As Mastodon’s transformation into a more radio-friendly band continues, it seems as if older fans are becoming increasingly disenchanted with the bands musical output. ‘Emperor of Sand’ represents the bands most commercial outing to date, though not entirely ignoring the bands roots, it does seem intent on them moving further away from the harsher, rougher, meatier sounds of Remission and Leviathan.
I’ve been a little hit and miss with this band over the years, and in all honesty I think that ‘Crack the Skye’ is their best album. To my ears, ‘Crack the Skye’ was a musical journey through the prog-metal cosmos. It had everything: great songs, production and musicianship. Followup ‘The Hunter’ was hugely underwhelming. I’m finding it difficult to think of anything positive about that album and although ‘Once Around the Sun’ was an improvement, it was no ‘Crack the Skye’.
So, where does ‘Emperor of Sand’ sit? Well, I definitely think fans of more recent Mastodon will really like this album. It is without doubt the bands most tuneful, with songs like openers ‘Sultan’s Curse’ and in particular ‘Show Yourself’ being radio-friendly rock songs that even casual metal fans will dig. I quite enjoyed both these tracks, even ‘Show Yourself’ which definitely has a hint of Foo Fighters in it!

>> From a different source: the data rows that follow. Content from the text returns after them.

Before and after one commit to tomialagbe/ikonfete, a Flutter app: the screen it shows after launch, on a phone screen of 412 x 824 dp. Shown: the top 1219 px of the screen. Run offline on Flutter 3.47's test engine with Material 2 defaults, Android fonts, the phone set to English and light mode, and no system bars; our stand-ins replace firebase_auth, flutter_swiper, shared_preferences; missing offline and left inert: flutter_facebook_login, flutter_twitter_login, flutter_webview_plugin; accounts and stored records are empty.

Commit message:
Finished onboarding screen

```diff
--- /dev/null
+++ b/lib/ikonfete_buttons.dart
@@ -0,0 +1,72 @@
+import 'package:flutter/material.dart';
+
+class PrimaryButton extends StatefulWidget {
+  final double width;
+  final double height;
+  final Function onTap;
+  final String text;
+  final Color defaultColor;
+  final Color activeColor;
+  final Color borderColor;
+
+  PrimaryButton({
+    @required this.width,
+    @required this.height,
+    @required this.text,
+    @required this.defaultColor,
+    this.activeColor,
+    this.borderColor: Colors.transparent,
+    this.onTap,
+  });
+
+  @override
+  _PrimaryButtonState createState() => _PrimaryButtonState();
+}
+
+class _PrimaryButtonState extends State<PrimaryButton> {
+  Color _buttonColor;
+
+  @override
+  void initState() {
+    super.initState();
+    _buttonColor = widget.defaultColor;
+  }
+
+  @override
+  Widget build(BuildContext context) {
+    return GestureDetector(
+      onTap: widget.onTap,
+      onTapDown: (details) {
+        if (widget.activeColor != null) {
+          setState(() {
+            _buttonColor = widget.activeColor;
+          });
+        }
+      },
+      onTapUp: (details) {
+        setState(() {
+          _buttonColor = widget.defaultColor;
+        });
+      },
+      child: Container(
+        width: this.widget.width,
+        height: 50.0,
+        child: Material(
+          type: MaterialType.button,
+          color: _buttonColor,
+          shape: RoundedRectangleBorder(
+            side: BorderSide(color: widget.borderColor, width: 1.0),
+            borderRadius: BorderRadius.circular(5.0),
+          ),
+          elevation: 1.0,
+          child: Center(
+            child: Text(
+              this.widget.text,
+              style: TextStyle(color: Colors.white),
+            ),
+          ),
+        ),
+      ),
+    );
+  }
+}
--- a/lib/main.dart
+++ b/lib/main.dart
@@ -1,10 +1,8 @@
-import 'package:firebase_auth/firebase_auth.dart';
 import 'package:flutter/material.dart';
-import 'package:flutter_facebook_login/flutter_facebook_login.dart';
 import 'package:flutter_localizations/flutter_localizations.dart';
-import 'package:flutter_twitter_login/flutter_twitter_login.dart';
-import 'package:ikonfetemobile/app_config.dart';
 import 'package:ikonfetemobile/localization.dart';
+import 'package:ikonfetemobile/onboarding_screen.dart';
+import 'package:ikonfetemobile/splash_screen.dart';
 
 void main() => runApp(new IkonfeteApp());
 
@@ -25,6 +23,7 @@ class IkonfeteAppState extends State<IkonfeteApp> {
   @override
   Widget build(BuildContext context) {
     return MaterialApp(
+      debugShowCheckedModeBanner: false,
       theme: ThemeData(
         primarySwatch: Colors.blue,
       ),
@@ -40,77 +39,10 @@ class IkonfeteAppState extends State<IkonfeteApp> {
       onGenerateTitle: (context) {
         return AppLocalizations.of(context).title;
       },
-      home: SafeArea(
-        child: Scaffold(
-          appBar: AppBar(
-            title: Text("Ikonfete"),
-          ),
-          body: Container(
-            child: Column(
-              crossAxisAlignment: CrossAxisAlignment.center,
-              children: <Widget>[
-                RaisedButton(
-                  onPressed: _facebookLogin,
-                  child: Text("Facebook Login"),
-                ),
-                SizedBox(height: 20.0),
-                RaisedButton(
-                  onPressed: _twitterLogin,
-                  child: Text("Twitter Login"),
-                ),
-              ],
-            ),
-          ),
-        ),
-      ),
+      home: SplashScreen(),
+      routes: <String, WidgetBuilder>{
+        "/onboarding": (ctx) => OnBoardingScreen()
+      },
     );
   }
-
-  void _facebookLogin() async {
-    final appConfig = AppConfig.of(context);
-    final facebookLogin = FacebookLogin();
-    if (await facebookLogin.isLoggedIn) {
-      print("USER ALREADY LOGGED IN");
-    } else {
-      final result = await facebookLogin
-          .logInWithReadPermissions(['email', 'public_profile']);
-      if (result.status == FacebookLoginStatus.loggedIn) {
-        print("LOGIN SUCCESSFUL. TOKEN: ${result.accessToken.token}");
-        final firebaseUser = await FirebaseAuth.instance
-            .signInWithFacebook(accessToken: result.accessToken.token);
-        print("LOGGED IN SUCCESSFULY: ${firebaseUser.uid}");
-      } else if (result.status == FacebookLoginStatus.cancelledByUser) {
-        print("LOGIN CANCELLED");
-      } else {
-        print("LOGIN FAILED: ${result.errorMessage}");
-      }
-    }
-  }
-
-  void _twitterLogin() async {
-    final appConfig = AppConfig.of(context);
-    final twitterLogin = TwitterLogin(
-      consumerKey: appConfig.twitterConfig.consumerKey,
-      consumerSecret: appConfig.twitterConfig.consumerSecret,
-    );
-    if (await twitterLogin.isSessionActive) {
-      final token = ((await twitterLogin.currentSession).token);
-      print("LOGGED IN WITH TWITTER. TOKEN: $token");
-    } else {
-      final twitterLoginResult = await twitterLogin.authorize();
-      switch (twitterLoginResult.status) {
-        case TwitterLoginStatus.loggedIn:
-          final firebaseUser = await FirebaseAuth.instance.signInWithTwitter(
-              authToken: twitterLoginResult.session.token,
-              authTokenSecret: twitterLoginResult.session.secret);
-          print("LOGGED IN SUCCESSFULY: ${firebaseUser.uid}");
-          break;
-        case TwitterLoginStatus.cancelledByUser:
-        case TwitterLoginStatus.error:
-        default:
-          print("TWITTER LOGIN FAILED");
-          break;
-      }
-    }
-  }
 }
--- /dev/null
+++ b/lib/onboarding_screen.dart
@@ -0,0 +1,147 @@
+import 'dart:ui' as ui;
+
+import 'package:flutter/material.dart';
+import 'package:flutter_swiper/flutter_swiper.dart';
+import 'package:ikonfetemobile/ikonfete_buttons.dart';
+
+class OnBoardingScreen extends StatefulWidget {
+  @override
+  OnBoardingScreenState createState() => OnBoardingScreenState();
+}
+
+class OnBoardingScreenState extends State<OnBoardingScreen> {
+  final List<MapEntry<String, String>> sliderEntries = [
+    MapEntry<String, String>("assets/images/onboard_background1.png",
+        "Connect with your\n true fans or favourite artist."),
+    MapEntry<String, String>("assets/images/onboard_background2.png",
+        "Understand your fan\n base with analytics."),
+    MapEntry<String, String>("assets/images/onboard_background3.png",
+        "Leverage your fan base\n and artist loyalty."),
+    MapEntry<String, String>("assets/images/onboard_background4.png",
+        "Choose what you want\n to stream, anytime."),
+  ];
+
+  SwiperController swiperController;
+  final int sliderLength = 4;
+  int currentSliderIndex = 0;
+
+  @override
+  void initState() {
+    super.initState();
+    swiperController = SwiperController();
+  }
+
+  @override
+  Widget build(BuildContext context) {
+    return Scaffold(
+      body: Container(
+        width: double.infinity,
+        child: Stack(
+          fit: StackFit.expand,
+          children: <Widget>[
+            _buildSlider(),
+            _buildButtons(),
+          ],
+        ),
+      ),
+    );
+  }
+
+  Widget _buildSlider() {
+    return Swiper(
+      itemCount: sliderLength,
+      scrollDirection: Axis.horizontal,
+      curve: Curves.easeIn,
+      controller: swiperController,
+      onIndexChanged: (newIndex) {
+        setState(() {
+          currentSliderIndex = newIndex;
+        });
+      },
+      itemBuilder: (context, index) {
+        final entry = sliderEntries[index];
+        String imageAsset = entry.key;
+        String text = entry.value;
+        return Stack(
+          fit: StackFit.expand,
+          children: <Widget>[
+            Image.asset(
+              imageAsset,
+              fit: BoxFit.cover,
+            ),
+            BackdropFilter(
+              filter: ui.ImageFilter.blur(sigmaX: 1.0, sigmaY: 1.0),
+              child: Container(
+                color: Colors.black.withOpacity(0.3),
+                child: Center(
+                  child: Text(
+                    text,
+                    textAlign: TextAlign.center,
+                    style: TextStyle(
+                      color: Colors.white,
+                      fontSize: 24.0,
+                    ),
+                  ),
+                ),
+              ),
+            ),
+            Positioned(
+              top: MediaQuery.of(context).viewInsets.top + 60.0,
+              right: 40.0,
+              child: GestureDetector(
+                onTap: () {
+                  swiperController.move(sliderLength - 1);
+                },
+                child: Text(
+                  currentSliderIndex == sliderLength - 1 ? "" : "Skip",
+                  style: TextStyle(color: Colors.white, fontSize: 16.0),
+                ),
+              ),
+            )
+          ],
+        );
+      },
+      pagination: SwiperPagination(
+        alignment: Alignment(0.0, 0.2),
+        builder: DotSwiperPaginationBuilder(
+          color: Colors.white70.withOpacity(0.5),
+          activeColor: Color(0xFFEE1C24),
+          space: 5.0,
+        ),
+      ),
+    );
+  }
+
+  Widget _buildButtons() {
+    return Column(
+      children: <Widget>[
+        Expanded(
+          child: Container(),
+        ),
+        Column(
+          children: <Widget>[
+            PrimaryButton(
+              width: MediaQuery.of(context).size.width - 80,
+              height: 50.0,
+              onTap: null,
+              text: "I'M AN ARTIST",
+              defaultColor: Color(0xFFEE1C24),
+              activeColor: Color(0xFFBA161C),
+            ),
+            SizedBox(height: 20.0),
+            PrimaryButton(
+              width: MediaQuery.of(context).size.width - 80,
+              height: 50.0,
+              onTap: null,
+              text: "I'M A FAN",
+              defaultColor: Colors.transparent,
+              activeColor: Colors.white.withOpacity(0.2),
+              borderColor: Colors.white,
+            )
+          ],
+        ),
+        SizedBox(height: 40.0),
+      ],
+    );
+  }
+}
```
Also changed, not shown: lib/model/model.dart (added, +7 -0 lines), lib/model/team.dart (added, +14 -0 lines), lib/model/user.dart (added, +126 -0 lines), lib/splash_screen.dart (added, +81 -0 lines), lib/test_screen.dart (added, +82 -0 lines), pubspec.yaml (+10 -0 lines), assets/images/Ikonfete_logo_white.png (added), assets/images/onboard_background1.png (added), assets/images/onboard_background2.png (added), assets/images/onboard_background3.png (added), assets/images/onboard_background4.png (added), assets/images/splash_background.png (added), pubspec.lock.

‘Precious Stone’ is another solid track, again it’s tuneful, catchy and continues the bands more recent melodic approach to songwriting. The groovy ‘Steambreather’ is another track I quite dig, some great lead work in this one too. The next few tracks are a little Mastodon-by-numbers. We’ve heard them before and they don’t offer too much to get excited about unfortunately. It isn’t until ‘Andromeda’ and ‘Scorpion Breathe’ that things start to click again, but it is perhaps final song ‘Jaguar God’ that leaves a lasting impression. At nearly 8 minutes long it’s the longest track on the album and possibly my favourite. Heaps of layers to this song with intricate, melodic sections that carry a 70s style rock vibe to Levaiathan-style riffage mid-way through, it’s good stuff and perhaps a hint that the band might be venturing into more proggy territory again in the future!
Overall, I think ‘Emperor of Sand’ won’t change the minds of older fans who want a harder edge to the Mastodon sound. There are some heavy passages on this album but it’s the moments of melody and the quality of (the majority) of the songwriting that stand out for me. Mastodon is making the kind of music they want to make and probably don’t care one iota if you’re on board or not.
It ain’t no ‘Crack the Skye’ but it is the best thing they have put out since then in my eyes.
Pick up a copy from here.